This is quite humorous:

Isis[sic] sites have been moving onto the dark web in an attempt not to be discovered. But a hacking group called Ghost Sec, which is related to Anonymous, took the site down and replaced it with a message telling readers that there was “Too Much ISIS”.

“Enhance your calm,” the full message read. “Too many people are into this ISIS-stuff. Please gaze upon this lovely ad so we can upgrade our infrastructure to give you ISIS content you all so desperately crave.”

The ad — which linked to an online pharmacy where payments can be made in bitcoin, and which appears to be hosted by the hacking group — would allow people to click through to by online prescription drugs, including Prozac and Viagra.

Not that I condone this type of behavior, nor that I believe this will have any lasting affects on ISIS, but it is funny nonetheless.
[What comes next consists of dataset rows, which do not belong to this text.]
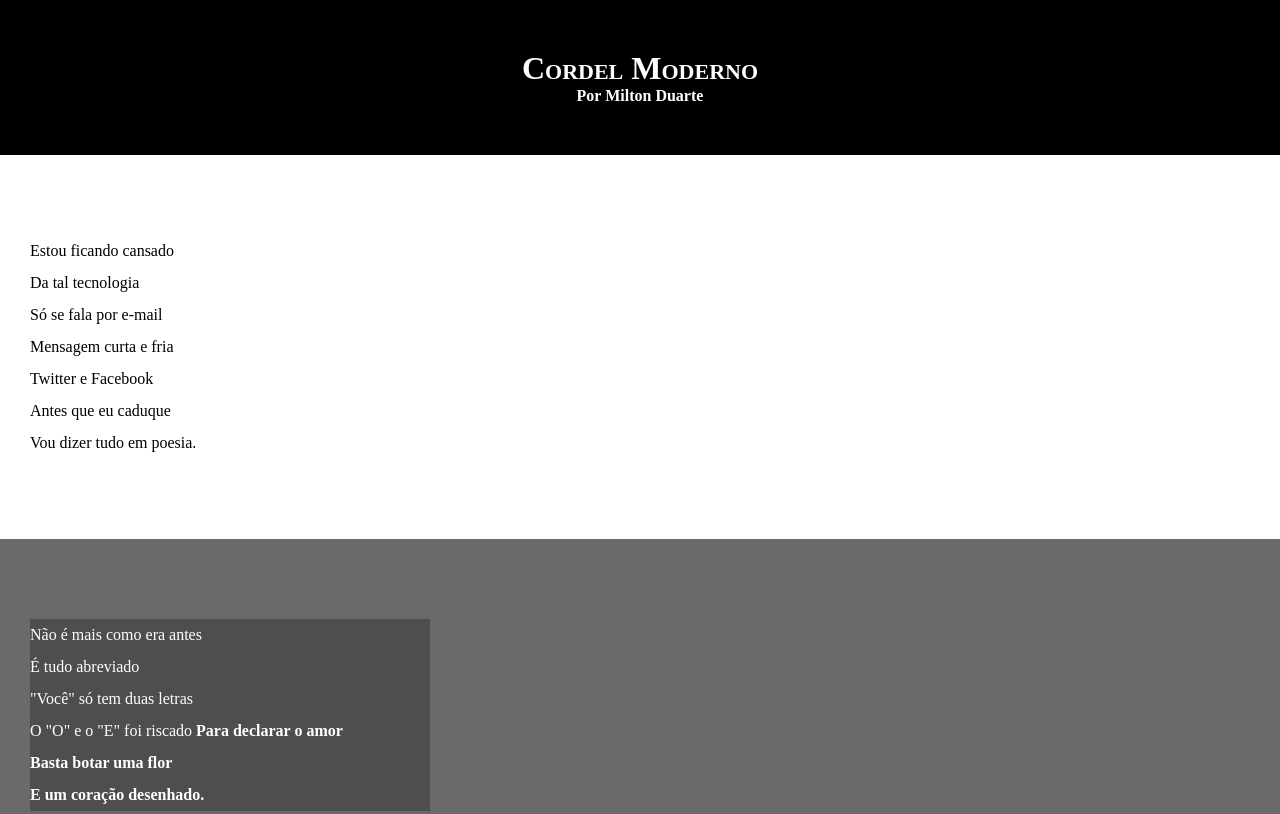
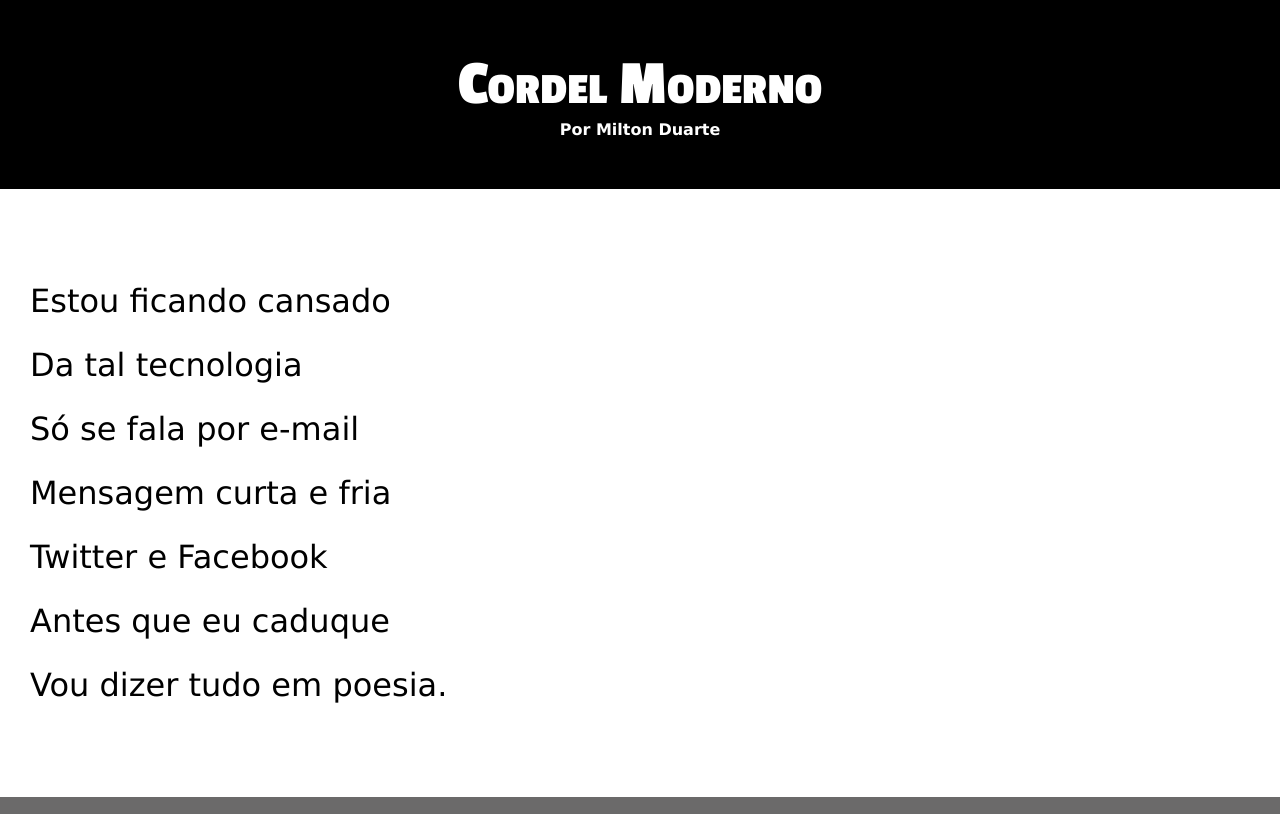
Before and after one commit to kevinskt8-creator/CursoHTMLECSS, a plain HTML site: page d012/index.html in a window 1280 px wide. Shown: the top 814 px of the page. Drawn offline with Linux system fonts and the light colour scheme.

Commit message:
Update style.css

```diff
--- a/d012/estilo/style.css
+++ b/d012/estilo/style.css
@@ -1,13 +1,23 @@
 @charset  "UTF-8";
 
+@import url('https://fonts.googleapis.com/css2?family=Passion+One:wght@400;700;900&family=Sriracha&display=swap');
+@import url('https://fonts.googleapis.com/css2?family=Passion+One:wght@400;700;900&family=Sriracha&display=swap');
+
+:root {
+    --fonte1: Verdana, Geneva, Tahoma, sans-serif;
+    --fonte2: 'Passion One', cursive;
+    --fonte: 'Sriracha' , cursive;
+}
 * {
     margin: 0px;
     padding: 0px;
+
 }
 
 html, body {
     min-height: 100vh;
     background-color: darkgray;
+    font-family: var(--fonte1);
 
 }
 
@@ -20,6 +30,8 @@ header {
 header > h1 {
     padding-top:  50px;
     font-variant: small-caps;
+    font-family: var(--fonte2);
+    font-size: 4em;
 }
 
 header > p {
@@ -41,7 +53,9 @@ section {
     padding-top: 10vh;
     padding-bottom: 10vh;
     line-height: 2em;
-    padding-left:  30px;
+    padding-left: 30px;
+    font-size: 2em;
+    font-family: var();
 
 }
 
```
Waqas Amir of HackRead on Anonymous hacking the Chilean government’s National Municipal Information System web site to protest police brutality:
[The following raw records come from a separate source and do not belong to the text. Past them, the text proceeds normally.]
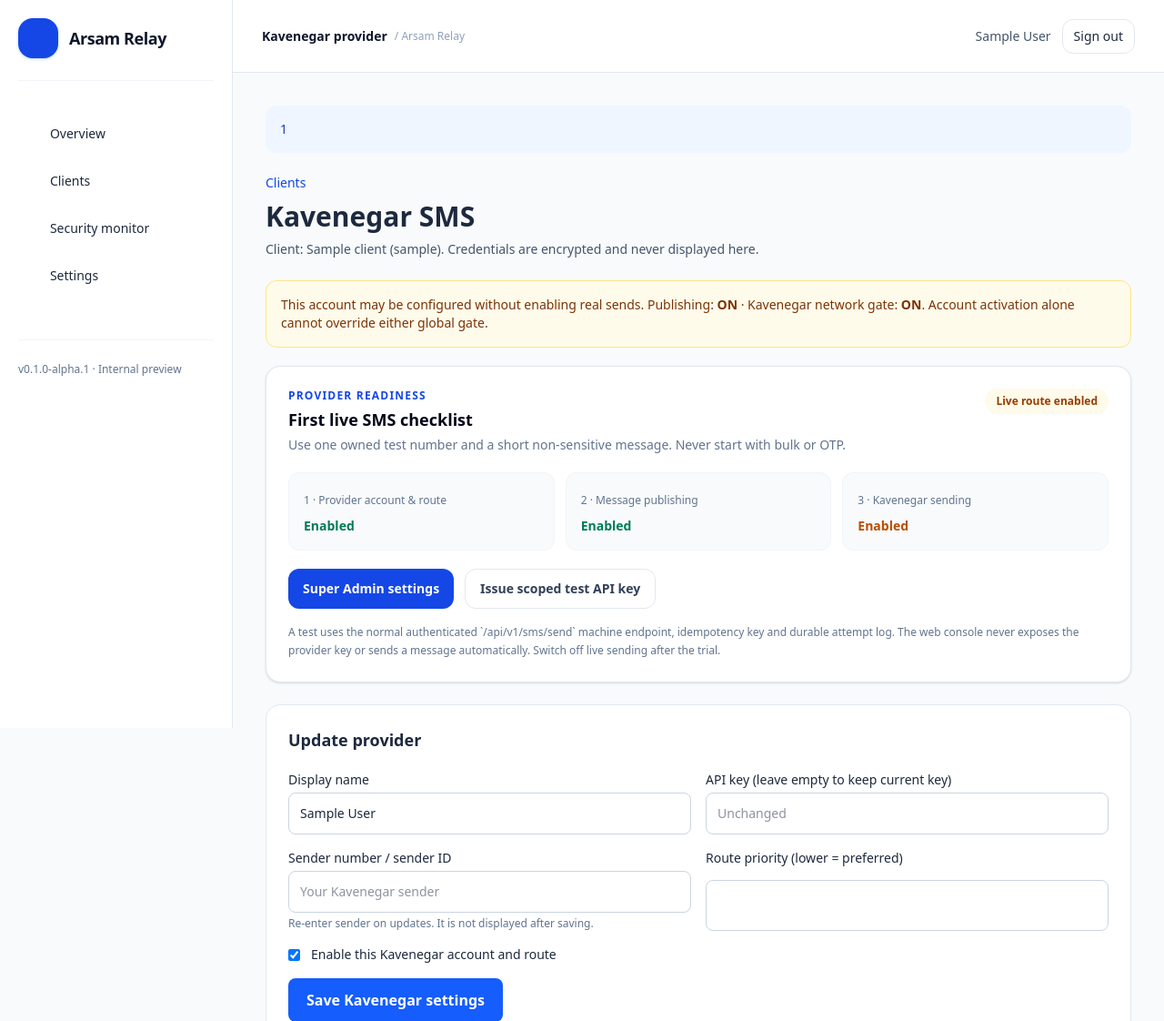
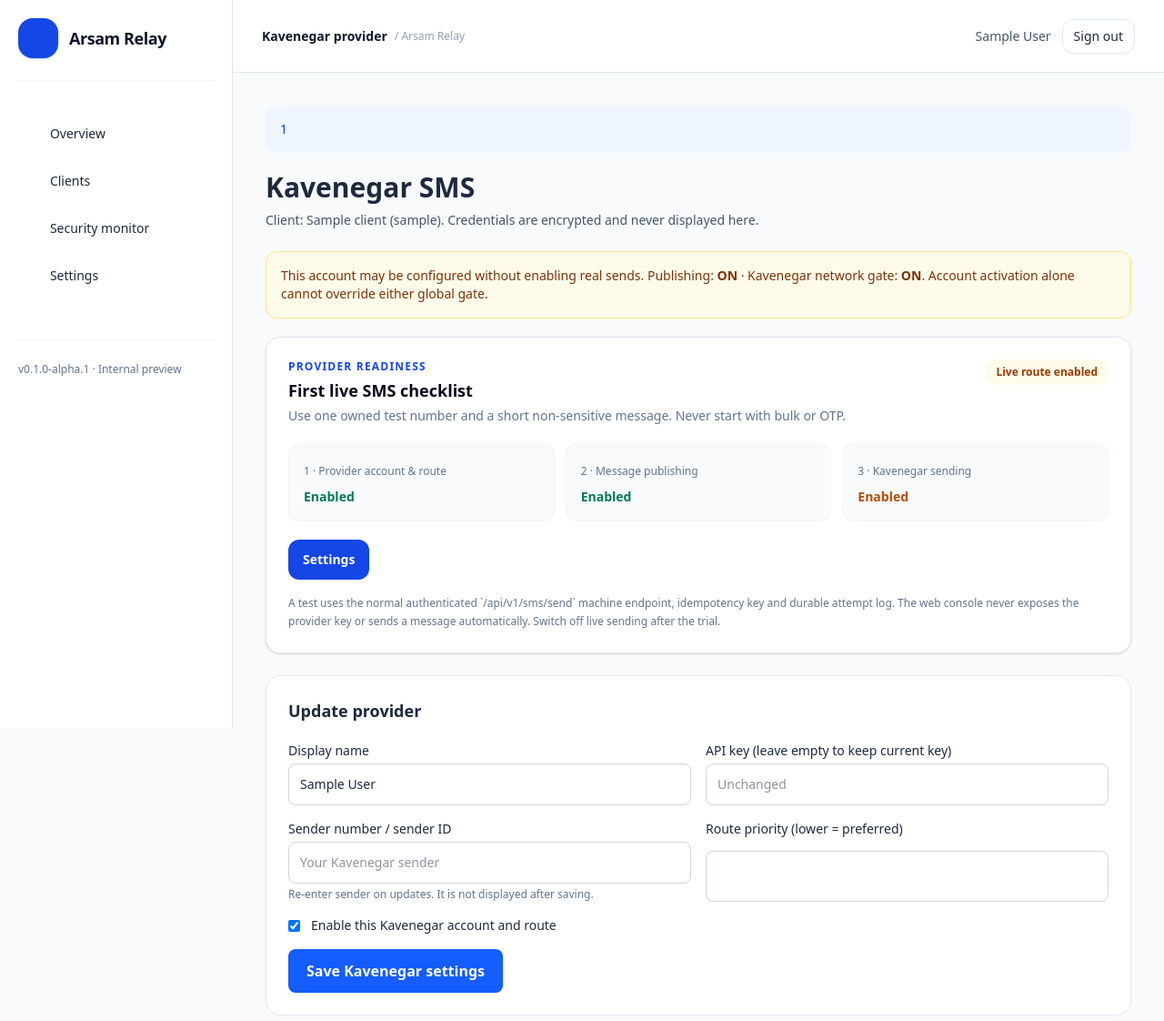
Before and after one commit to satrapit/arsamnet-relay, a Laravel app: template resources/views/admin/kavenegar.blade.php in a window 1280 px wide. Shown: the top 1122 px of the page at 91% size. Run offline with Laravel 12, Linux system fonts and the light colour scheme; a user stored in the database is signed in; tables that the repository leaves empty hold one stand-in row (values such as "Sample post"); the template is opened without the code that fills it: most values are stand-ins (such as "Sample title", 1, 10 or a date in 2020); style sheets or scripts are compiled from the project's sources; some libraries are stand-ins or nearby versions; some web fonts are replaced.

Commit message:
refactor(ui): link grouped Settings from navigation, dashboard and provider readiness

```diff
--- a/resources/views/admin/kavenegar.blade.php
+++ b/resources/views/admin/kavenegar.blade.php
@@ -46,7 +46,7 @@
     </div>
     <div class="mt-5 flex flex-wrap items-center gap-3">
         @can('feature-flags.write')
-            <a class="inline-flex min-h-11 items-center rounded-xl bg-blue-700 px-4 py-2 text-sm font-semibold text-white hover:bg-blue-800" href="{{ route('feature-flags.index') }}">Super Admin settings</a>
+            <a class="inline-flex min-h-11 items-center rounded-xl bg-blue-700 px-4 py-2 text-sm font-semibold text-white hover:bg-blue-800" href="{{ route('settings.index') }}">Settings</a>
         @endcan
         @unless($isClientSelfService)
             <a class="inline-flex min-h-11 items-center rounded-xl border border-slate-200 px-4 py-2 text-sm font-semibold text-slate-700 hover:bg-slate-50" href="{{ route('clients.index') }}">Issue scoped test API key</a>
```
Anonymous hacker behind this breach goes with the Twitter handle of CyberBloc and while talking to HackRead, we were told that the breach is in support of 18-year-old Exequiel Borbaran and 25-year-old Diego Guzman who were shot to death in a protest against the government.
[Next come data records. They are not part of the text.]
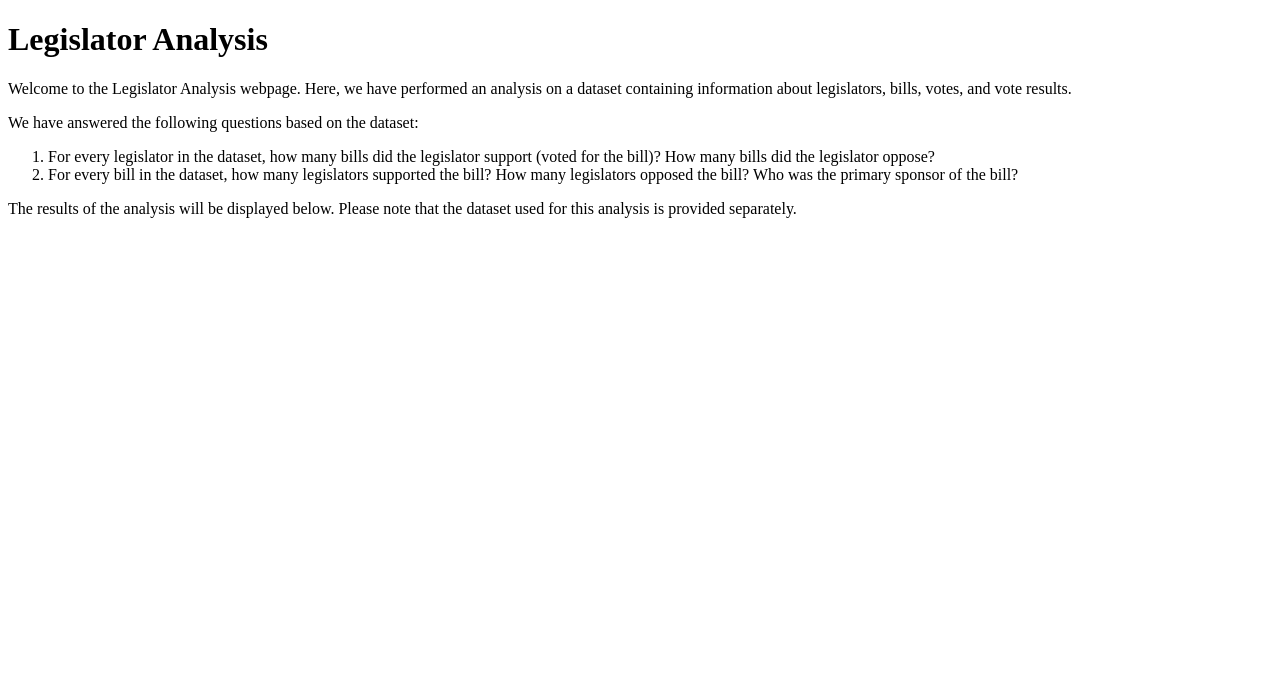
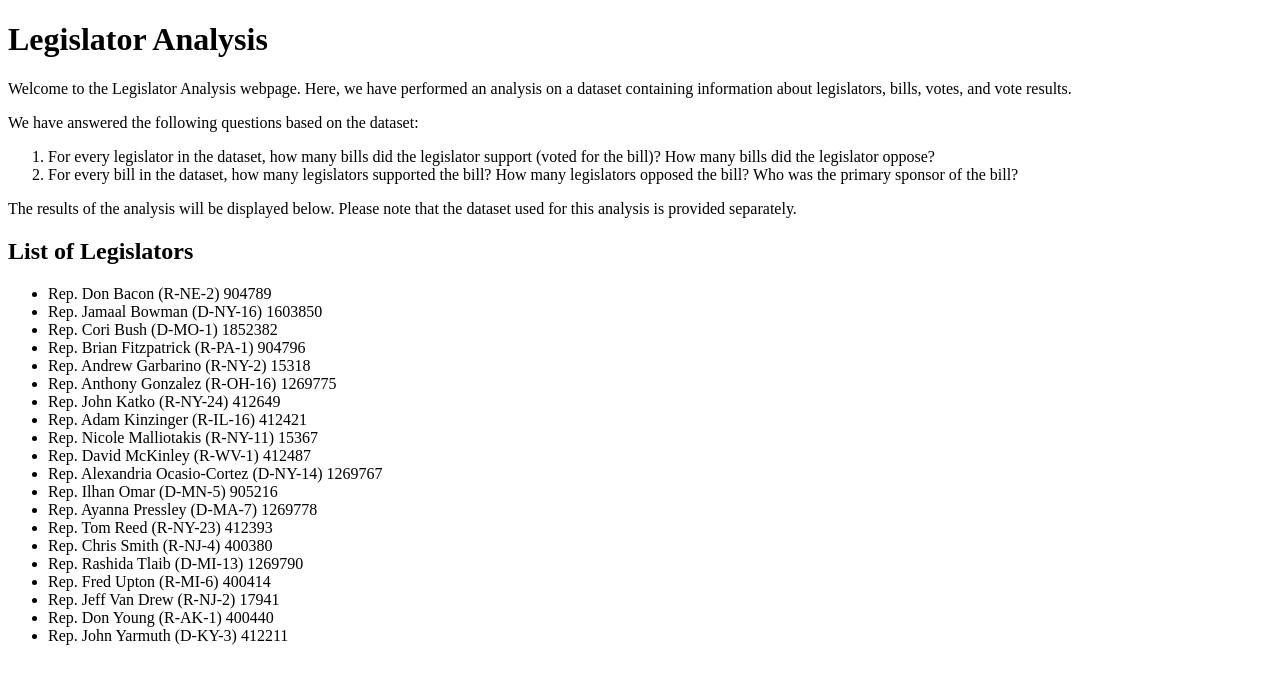
Before and after one commit to Monakairine/coding_challenge, a React (Create React App) app in the folder challenge/: page / in a window 1280 px wide. Shown: the top 684 px of the page. Built offline with nearby package versions, Linux system fonts and the light colour scheme; no server answers.

Commit message:
add a file reader hook

```diff
--- a/challenge/package.json
+++ b/challenge/package.json
@@ -3,8 +3,10 @@
   "version": "0.1.0",
   "private": true,
   "dependencies": {
+    "@testing-library/jest-dom": "5.16.5",
     "@testing-library/react": "13.4.0",
     "@testing-library/user-event": "13.5.0",
+    "@types/jest": "27.5.2",
     "@types/node": "16.18.34",
     "@types/react": "18.2.7",
     "@types/react-dom": "18.2.4",
--- a/challenge/src/app/modules/home/home.page.tsx
+++ b/challenge/src/app/modules/home/home.page.tsx
@@ -1,9 +1,20 @@
 import React from 'react';
 import { Header } from '../components/header.component';
 import { Footer } from '../components/footer.component';
+import useFetchDataFromFiles from './useFetchDataFromFiles';
 
 
 export const HomePage: React.FC<Record<string, never>> = () => {
+
+  const files = [
+    { name: "bills", file: "data/bills.csv" },
+    { name: "legislators", file: "data/legislators.csv" },
+    { name: "voteResults", file: "data/vote-results.csv" },
+    { name: "votes", file: "data/votes.csv" },
+  ];
+
+  const { legislators } = useFetchDataFromFiles(files);
+
 
   return (
     <React.Fragment>
@@ -23,6 +34,13 @@ export const HomePage: React.FC<Record<string, never>> = () => {
         The results of the analysis will be displayed below. Please note that the dataset used for this analysis is provided separately.
       </p>
 
+      <h2>List of Legislators</h2>
+      <ul>
+        {legislators.map((legislator: any) => (
+          <li key={legislator.id}>{legislator.name} {legislator.id}</li>
+        ))}
+      </ul>
+
 
       <Footer />
     </React.Fragment>
--- /dev/null
+++ b/challenge/src/app/modules/home/useFetchDataFromFiles.ts
@@ -0,0 +1,45 @@
+import { useEffect, useState } from "react";
+import Papa from "papaparse";
+
+
+interface FileData {
+  file: string;
+  name: string;
+}
+
+export default function useFetchDataFromFiles(files: FileData[]) {
+  const initialState = files.reduce(
+    (acc: { [x: string]: any[] }, { name }: any) => {
+      acc[name] = [];
+      return acc;
+    },
+    {}
+  );
+
+  const [data, setData] = useState(initialState);
+
+  useEffect(() => {
+    const fetchData = async (
+      file: RequestInfo | URL,
+      setDataCallback: { (parsedData: any): void; (arg0: unknown[]): void }
+    ) => {
+      try {
+        const response = await fetch(file);
+        const text = await response.text();
+        const results = Papa.parse(text, { header: true });
+        const parsedData = results.data;
+        setDataCallback(parsedData);
+      } catch (error) {
+        console.error(`Error retrieving ${file}:`, error);
+      }
+    };
+
+    files.forEach(({ file, name }) =>
+      fetchData(file, (parsedData: any) =>
+        setData((prevData: any) => ({ ...prevData, [name]: parsedData }))
+      )
+    );
+  }, [files]);
+
+  return data;
+}
```
Also changed, not shown: challenge/bills.csv (added), challenge/public/data/bills.csv (renamed from challenge/src/app/data/bills.csv), challenge/public/data/legislators.csv (renamed from challenge/src/app/data/legislators.csv), challenge/public/data/vote_results.csv (renamed from challenge/src/app/data/vote_results.csv), challenge/public/data/votes.csv (renamed from challenge/src/app/data/votes.csv), 1 other file (tests, documents, lock files or other folders).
Welcome to 2015 and how online protests – aka hacktivism – are conducted in the internet era.

Groups like Anonymous take matters into their own hands, hacking the intended target’s web site followed by stealing and posting private data online, or by defacing the web site and posting a political message of some sort. Like any form of protest, expect this to continue so long as it is a viable method of calling attention to a particular cause.